2011 January 6

An artist's rendering of creation, though I suspect Jesus' skin color might trouble most Creationists

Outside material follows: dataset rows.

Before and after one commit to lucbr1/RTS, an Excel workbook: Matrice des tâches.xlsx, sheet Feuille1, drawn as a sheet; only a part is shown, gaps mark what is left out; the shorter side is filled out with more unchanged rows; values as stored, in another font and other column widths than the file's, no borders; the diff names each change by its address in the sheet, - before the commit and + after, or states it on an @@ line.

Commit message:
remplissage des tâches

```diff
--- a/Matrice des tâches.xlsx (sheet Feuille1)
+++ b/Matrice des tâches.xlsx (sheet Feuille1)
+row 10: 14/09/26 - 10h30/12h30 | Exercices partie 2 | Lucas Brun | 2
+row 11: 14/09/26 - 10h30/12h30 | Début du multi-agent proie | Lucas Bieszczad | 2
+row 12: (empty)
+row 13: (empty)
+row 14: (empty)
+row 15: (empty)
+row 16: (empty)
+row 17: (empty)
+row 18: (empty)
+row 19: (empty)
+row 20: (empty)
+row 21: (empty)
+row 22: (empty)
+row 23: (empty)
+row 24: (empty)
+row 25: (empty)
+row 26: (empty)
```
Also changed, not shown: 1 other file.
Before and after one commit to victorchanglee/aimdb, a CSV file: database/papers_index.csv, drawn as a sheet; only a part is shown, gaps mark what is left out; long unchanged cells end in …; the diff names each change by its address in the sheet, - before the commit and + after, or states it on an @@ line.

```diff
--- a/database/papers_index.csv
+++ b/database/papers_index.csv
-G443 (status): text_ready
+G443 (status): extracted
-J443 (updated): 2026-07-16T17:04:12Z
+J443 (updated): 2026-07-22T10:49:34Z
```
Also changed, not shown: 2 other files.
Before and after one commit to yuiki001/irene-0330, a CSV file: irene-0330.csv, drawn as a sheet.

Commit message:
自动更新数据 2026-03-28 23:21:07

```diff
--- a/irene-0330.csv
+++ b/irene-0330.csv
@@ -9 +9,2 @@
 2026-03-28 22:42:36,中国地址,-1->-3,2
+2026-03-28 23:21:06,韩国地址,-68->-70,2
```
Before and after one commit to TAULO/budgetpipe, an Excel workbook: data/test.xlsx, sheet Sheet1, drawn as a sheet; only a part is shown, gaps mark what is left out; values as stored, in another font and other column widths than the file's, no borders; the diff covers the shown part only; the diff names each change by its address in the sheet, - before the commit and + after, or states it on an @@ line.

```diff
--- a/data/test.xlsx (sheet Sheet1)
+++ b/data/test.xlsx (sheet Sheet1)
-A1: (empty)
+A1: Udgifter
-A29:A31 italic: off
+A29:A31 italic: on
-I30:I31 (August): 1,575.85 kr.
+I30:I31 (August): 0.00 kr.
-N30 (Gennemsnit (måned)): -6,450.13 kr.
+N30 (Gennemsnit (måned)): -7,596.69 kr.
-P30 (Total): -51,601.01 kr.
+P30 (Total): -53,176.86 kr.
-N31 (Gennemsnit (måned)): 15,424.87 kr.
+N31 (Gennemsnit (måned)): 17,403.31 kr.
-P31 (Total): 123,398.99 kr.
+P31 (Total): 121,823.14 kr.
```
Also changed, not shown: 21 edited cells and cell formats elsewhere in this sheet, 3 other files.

If one is disposed to enjoying life – for at least some of one’s meager duration – as a privilege and a pleasure, one might call it fortunate that 13.7 billion years ago the universe was banged into existence.   Considering how incredibly unlikely it was that anything at all would happen to begin with, it was awfully lucky that this great improbability in turn led to the formation of stars.  Quite beautiful things themselves, some of these brilliant plasmatic orbs became the gravitational center of their respective neighborhoods, each populated by a number of celestial bodies made from the remnants of the star’s formation.  These, of course, are planets, one of which we all inhabit.  Our own dear planet was formed by the accretion of particles left over from the formation of the Sun approximately 4.54 billion years ago.  The Moon coalesced shortly after, when an object with 10% of the Earth’s mass struck its cooling surface and pitched a vast amount of rock into orbit.  Our own existence is the consequence of a long series of unlikelihoods that followed one of the most wonderful (and invaluable, for us, at least) accidents to befall all history: the self-replication of a single molecule.  This nearly impossible event happened probably only once, 4 billion years ago, most likely in the Earth’s ocean.  Though the details of this story vary with the teller, the narrative, based upon a long history of scientific observation, has remained more or less the same for some time.  Yet, a recent Gallup poll tells that 4 in 10 Americans believe that this longest of all histories happened not only within the blink-short span of 10,000 years, but in the last 10,000 years, when apes had already evolved for so long that they were playing flutes for fun.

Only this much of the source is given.